News Features

Vote on account is a prudent course

By a Special Correspondent
The General Election is due after April since the term of office of the present Parliament is due to end. Technically it is possible for the Government to pass a full budget for next year. There is enough time to do so. There is also provision in our Constitution for the President to authorise expenditure for a limited period when Parliament is dissolved. Paragraphs (3) and (4) of Article 150 provide for a situation in which Parliament has been dissolved before it has allocated funds through the budget. The President is then empowered to authorise expenditure for the maintenance of Public Services for a period of 3 months from the date on which the new Parliament is scheduled to meet. So technically there is no urgency for a Vote on Account.

But if the government were to do so it would be tempted to engage in populist expenditure. That would make a mockery of the budget which is a serious plan of expenditure for the year which takes into account the macro-economic imbalances in the economy. The Government has agreed with the IMF to cut down the budget deficit to 7% of the GDP. This, even the IMF has agreed is a difficult exercise. We would say that it is a mission impossible given the need to maintain our welfare state which includes free education and free healthcare which even the richest economies like the USA have not undertaken. Economists would say we made the wrong choices in the past when we opted for such expenditures instead of promoting direct production oriented expenditures like infrastructure as China and the East Asian NICs did. Be that as it may, there is certainly no scope for more of such economic populism to win elections. Any attempt to do so would risk losing the next tranche of the IMF loan.

The Opposition would say that the government is dodging the issue of telling the people about the austerity that is due in the coming year and its inability to meet the targets set by the IMF. But in the larger interest of the country it is no doubt better to have a Vote on Account rather than a populist budget.

Apart from this, the Minister of Finance will have to disclose the actual expenditure and revenue figures of the current year. They will also show the revised estimates of the expenditure incurred by the government during the financial year that is coming to an end. These estimates provide an assessment of how efficiently the government spent its resources. There are also the revised estimates of the government revenue from different sources. The public can then see how effective has been the macro-economic management of the economy. So, a vote-on-account gives one an idea of the effectiveness of the policies to mobilise tax and non-tax revenues.
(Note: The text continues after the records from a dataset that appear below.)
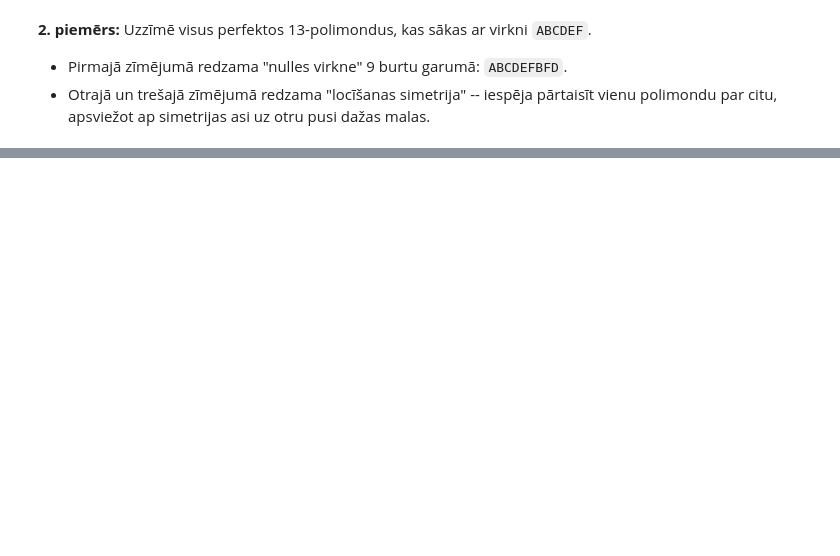
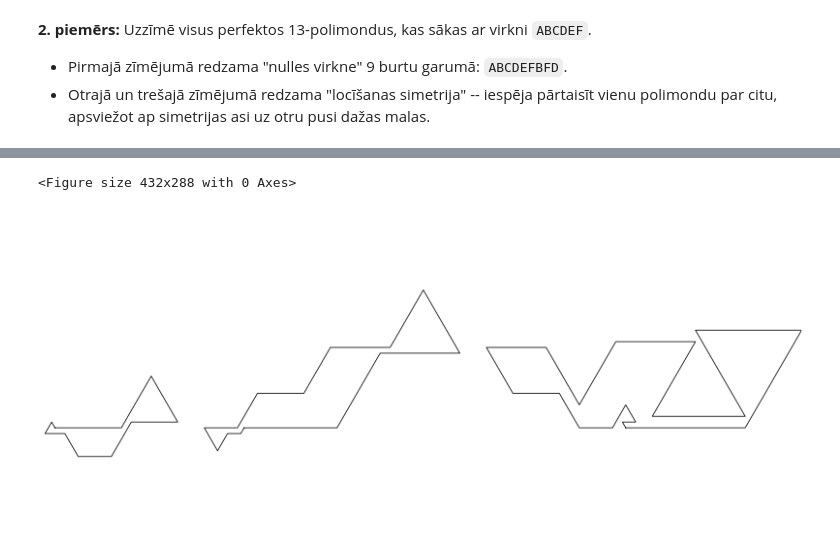
Before and after one commit to kapsitis/polimondi, a Jupyter notebook: polyforms/docs/poly_enumerate.ipynb, the cells around one changed output, grey strips where cells are left out. Drawn from its saved outputs; the diff is of its cells as text; code cells hidden in the pictures; blank space fills up the shorter version.

```diff
--- a/polyforms/docs/poly_enumerate.ipynb
+++ b/polyforms/docs/poly_enumerate.ipynb
@@ -192,0 +267,16 @@ scene.set_size_in(16,4)
+# %%
+# 10, 14, 18, 22-polimondi ar minimālu platumu
+mylist = ['ABFDEDCDBF', 'ABACEDEDEDFBAB', 'ABDFDBDECDFAFABFDF']
+polygons = [Polyiamond(s) for s in mylist]
+scene = DrawScene(Align.BASELINE)
+
+offsets = [(0,0), (-10,0), (0,0), (0,0)]
+
+for idx,poly in enumerate(polygons):
+    scene.add_polyiamond(f'p{idx}', poly, offsets[idx])
+
+scene.pack()
+scene.set_size_in(14,6)
+# %% [output]
+<Figure size 432x288 with 0 Axes>
+[figure, added]
```
Also changed, not shown: parts of 26 cells of this notebook, 3 other files.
A vote-on-account also gives an idea of the tax compliance, tax buoyancy in different segments of the economy and of the effectiveness of the policies to mobilise tax as well as non-tax revenues.

Most importantly, the Finance Minister also makes a speech before seeking Parliamentís approval of the vote-on-account. That speech must contain the Finance Ministerís intentions on the economic policy front. True, he cannot announce the governmentís decisions in a vote-on-account speech. But he can surely give enough indications of what he would like to do if given an opportunity to return to Parliament as Finance Minister after the elections.
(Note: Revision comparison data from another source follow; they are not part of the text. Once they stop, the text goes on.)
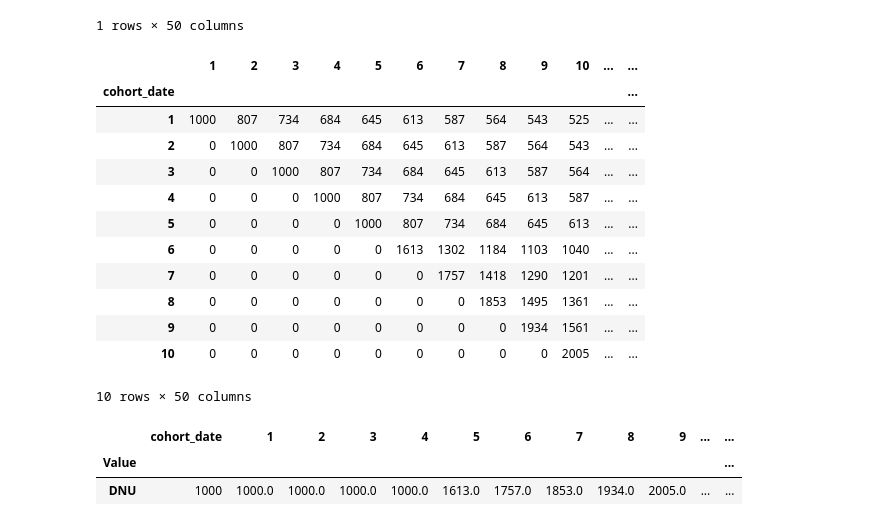
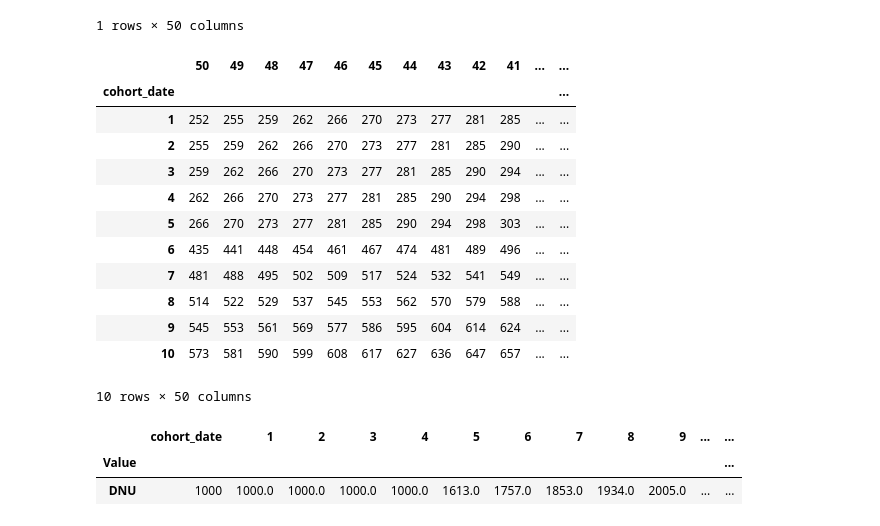
Before and after one commit to ds-wook/pyuba, a Jupyter notebook: examples.ipynb, the cells around one changed output. Cells and saved outputs as stored; diff of their text form; code cells hidden in the pictures.

```diff
--- a/examples.ipynb
+++ b/examples.ipynb
@@ -38,27 +57,27 @@ facebook_total
 # %%
 facebook_DAU = uba.project_cohorted_DAU(
     profile=facebook,
     periods=50,
     cohorts=cohorts,
     DAU_target=10000,
     DAU_target_timeline=10,
     start_date=1,
 )
 
-facebook_DAU
+facebook_DAU.iloc[:, ::-1]
 # %% [output]
-|  | 1 | 2 | 3 | 4 | 5 | 6 | 7 | 8 | 9 | 10 | ... | ... |
+|  | 50 | 49 | 48 | 47 | 46 | 45 | 44 | 43 | 42 | 41 | ... | ... |
 | cohort_date |  |  |  |  |  |  |  |  |  |  |  | ... |
-| 1 | 1000 | 807 | 734 | 684 | 645 | 613 | 587 | 564 | 543 | 525 | ... | ... |
-| 2 | 0 | 1000 | 807 | 734 | 684 | 645 | 613 | 587 | 564 | 543 | ... | ... |
-| 3 | 0 | 0 | 1000 | 807 | 734 | 684 | 645 | 613 | 587 | 564 | ... | ... |
-| 4 | 0 | 0 | 0 | 1000 | 807 | 734 | 684 | 645 | 613 | 587 | ... | ... |
-| 5 | 0 | 0 | 0 | 0 | 1000 | 807 | 734 | 684 | 645 | 613 | ... | ... |
-| 6 | 0 | 0 | 0 | 0 | 0 | 1613 | 1302 | 1184 | 1103 | 1040 | ... | ... |
-| 7 | 0 | 0 | 0 | 0 | 0 | 0 | 1757 | 1418 | 1290 | 1201 | ... | ... |
-| 8 | 0 | 0 | 0 | 0 | 0 | 0 | 0 | 1853 | 1495 | 1361 | ... | ... |
-| 9 | 0 | 0 | 0 | 0 | 0 | 0 | 0 | 0 | 1934 | 1561 | ... | ... |
-| 10 | 0 | 0 | 0 | 0 | 0 | 0 | 0 | 0 | 0 | 2005 | ... | ... |
+| 1 | 252 | 255 | 259 | 262 | 266 | 270 | 273 | 277 | 281 | 285 | ... | ... |
+| 2 | 255 | 259 | 262 | 266 | 270 | 273 | 277 | 281 | 285 | 290 | ... | ... |
+| 3 | 259 | 262 | 266 | 270 | 273 | 277 | 281 | 285 | 290 | 294 | ... | ... |
+| 4 | 262 | 266 | 270 | 273 | 277 | 281 | 285 | 290 | 294 | 298 | ... | ... |
+| 5 | 266 | 270 | 273 | 277 | 281 | 285 | 290 | 294 | 298 | 303 | ... | ... |
+| 6 | 435 | 441 | 448 | 454 | 461 | 467 | 474 | 481 | 489 | 496 | ... | ... |
+| 7 | 481 | 488 | 495 | 502 | 509 | 517 | 524 | 532 | 541 | 549 | ... | ... |
+| 8 | 514 | 522 | 529 | 537 | 545 | 553 | 562 | 570 | 579 | 588 | ... | ... |
+| 9 | 545 | 553 | 561 | 569 | 577 | 586 | 595 | 604 | 614 | 624 | ... | ... |
+| 10 | 573 | 581 | 590 | 599 | 608 | 617 | 627 | 636 | 647 | 657 | ... | ... |
 10 rows × 50 columns
 # %%
 #get DNU from a DAU projection
```
Also changed, not shown: parts of 15 cells of this notebook.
A vote-on-account, on the other hand, is a safe option. Politically also, it can be very useful. What is a vote-on-account? This is primarily a finance ministerís statement to seek Parliamentís approval of the obligatory expenditure that the government has to incur for the first three or four months of a financial year. A greater opportunity would be to present a full Budget after the elections. Whichever political party comes to power, the new finance minister can be much more bold in view of a clear five-year tenure of the government.

There is also the view that if general elections are to be held in a few month this parliament should have no moral authority to bind or restrict the right of a new government to present its own budget since it is theoretically possible for a different political party to come into power.

The hesitating policy reforms of the past few years should then give way to a more determined thrust towards faster economic policy changes like introducing greater flexibility in the labour laws, re-thinking the anti-privatisation policy, and introducing tax reforms including the removal of the unjustifiable exemptions from tax now given to politicians and public servants.